It is to the credit of British over-engineering (she was built in Scotland) that such a magnificent ship could endure fifty-foot waves and the twenty-four hours of battering sea. Passengers stared into canyons of water measuring 100 feet from trough to crest, yet while passengers and furniture were tossed about, and the Observation Platform was knocked loose and thrown up onto the bridge, there were only two significant injuries among the many bruises, a broken arm and a fractured collar bone. The captain, as good captains do, went around reassuring his passengers and not sleeping. When a particularly distressed passenger asked if he was calling the Coast Guard for help, Captain Ridley responded, "Madame, first, there was no need for help. And secondly, if there had been a Coast Guard cutter in the area, the Queen would have had to help the Coast Guard." I honestly wish I had been onboard the ship for that voyage and adventure.

Following that voyage, I watched from the office window as the QE2 came to dock twenty-two hours late. During an extended lunch, I strolled down to the dock to see her up close. She was humongous. I stood at the foot a metal cliff rising twelve stories out of the water and stretching a block long. High above welders were repairing the iron railing at the bow of the ship that had been bent by a wave that hit broadside. It was impossible for me to imagine the sea reaching so high and with such force.

There was some disappointment in seeing the leviathan so close. There were giant rivets holding wide expanses of sheet metal. It was not the smooth sculptured lines I had admired from six blocks away. There were even spots of rust about. Not far away at that time was the SS Canberra, another ocean liner just returned from a cruise around the world. Only slightly smaller than the Queen, she was all white with sweeping sculptured lines. Whereas the Queen reminded me of a 1965 Rolls Royce Silver Cloud, the Canberra had the sleek grace of a 1930 Bugatti Type 41 Royale. Perhaps the Canberra was more beautiful, but I favored the sturdier appearance of the Queen.

It might be that my fear of flying stems from May of 1979, when I was still working for Sears, but at that time in Chicago’s Sears Tower. From those office windows I saw the black smoke rising from where American Airlines Flight 191 crashed on takeoff killing all on board.

In my imagination, a voyage aboard an ocean liner is still attractive. So, since I fear flying, how do I expect to emigrate from the United States to the United Kingdom when I've finally retired and Ms Keogh, my more significant other and a British citizen, will take me home with her? My suggestion to Ms Keogh is an ocean liner. And not even a direct route, but we would depart on a world cruise starting from New York. Ms Keogh replied that we should sell all our possessions and work as crew on a merchant vessel in exchange for passage. She has such unrealistic daydreams.

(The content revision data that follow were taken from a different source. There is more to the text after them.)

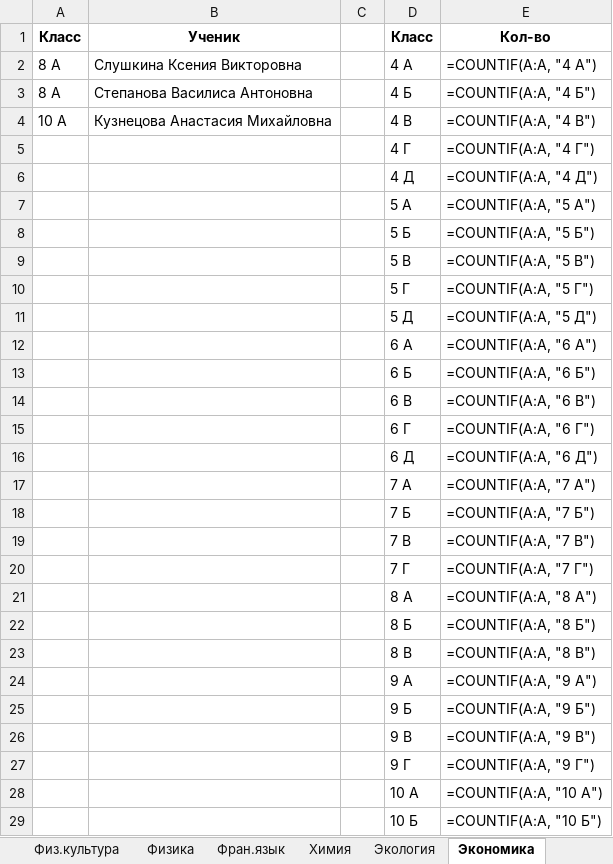
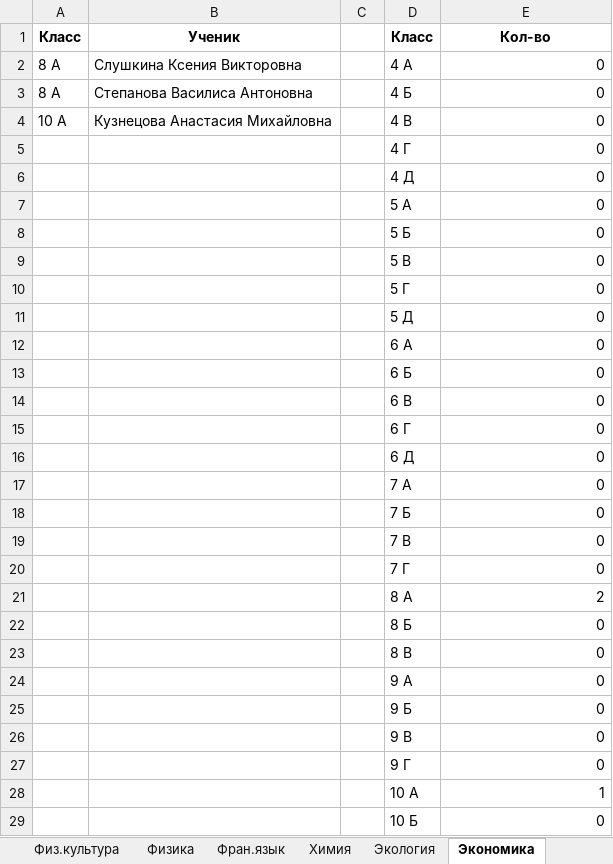
Before and after one commit to Nataiel/Collect_olimp, an Excel workbook: Отчёт.xlsx, sheet Экономика, drawn as a sheet; only a part is shown; values as stored, in another font and other column widths than the file's, no borders; formulas without a stored value are shown as written; the diff covers the shown part only; the diff names each change by its address in the sheet, - before the commit and + after, or states it on an @@ line.

```diff
--- a/Отчёт.xlsx (sheet Экономика)
+++ b/Отчёт.xlsx (sheet Экономика)
-E2: =COUNTIF(A:A, "4 А")
+E2: 0
-E3: =COUNTIF(A:A, "4 Б")
+E3: 0
-E4: =COUNTIF(A:A, "4 В")
+E4: 0
-E5: =COUNTIF(A:A, "4 Г")
+E5: 0
-E6: =COUNTIF(A:A, "4 Д")
+E6: 0
-E7: =COUNTIF(A:A, "5 А")
+E7: 0
-E8: =COUNTIF(A:A, "5 Б")
+E8: 0
-E9: =COUNTIF(A:A, "5 В")
+E9: 0
-E10: =COUNTIF(A:A, "5 Г")
+E10: 0
-E11: =COUNTIF(A:A, "5 Д")
+E11: 0
-E12: =COUNTIF(A:A, "6 А")
+E12: 0
-E13: =COUNTIF(A:A, "6 Б")
+E13: 0
-E14: =COUNTIF(A:A, "6 В")
+E14: 0
-E15: =COUNTIF(A:A, "6 Г")
+E15: 0
-E16: =COUNTIF(A:A, "6 Д")
+E16: 0
-E17: =COUNTIF(A:A, "7 А")
+E17: 0
-E18: =COUNTIF(A:A, "7 Б")
+E18: 0
-E19: =COUNTIF(A:A, "7 В")
+E19: 0
-E20: =COUNTIF(A:A, "7 Г")
+E20: 0
-E21: =COUNTIF(A:A, "8 А")
+E21: 2
-E22: =COUNTIF(A:A, "8 Б")
+E22: 0
-E23: =COUNTIF(A:A, "8 В")
+E23: 0
-E24: =COUNTIF(A:A, "9 А")
+E24: 0
-E25: =COUNTIF(A:A, "9 Б")
+E25: 0
-E26: =COUNTIF(A:A, "9 В")
+E26: 0
-E27: =COUNTIF(A:A, "9 Г")
+E27: 0
-E28: =COUNTIF(A:A, "10 А")
+E28: 1
-E29: =COUNTIF(A:A, "10 Б")
+E29: 0
```
Also changed, not shown: 3 edited cells elsewhere in this sheet, sheet Статистика, sheet Физ.культура, sheet Фран.язык, sheet Химия, sheet Экология, sheet История, 21 more sheets, 2 other files.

This essay is the most recent in a series of regular reports from the life and times of Mr Bentzman. If you've any
comments or suggestions,
the writer would be pleased to hear from you.
Mr Bentzman's collection of poems, "Atheist Grace" is available from Amazon,
as are "The Short Stories of B.H.Bentzman"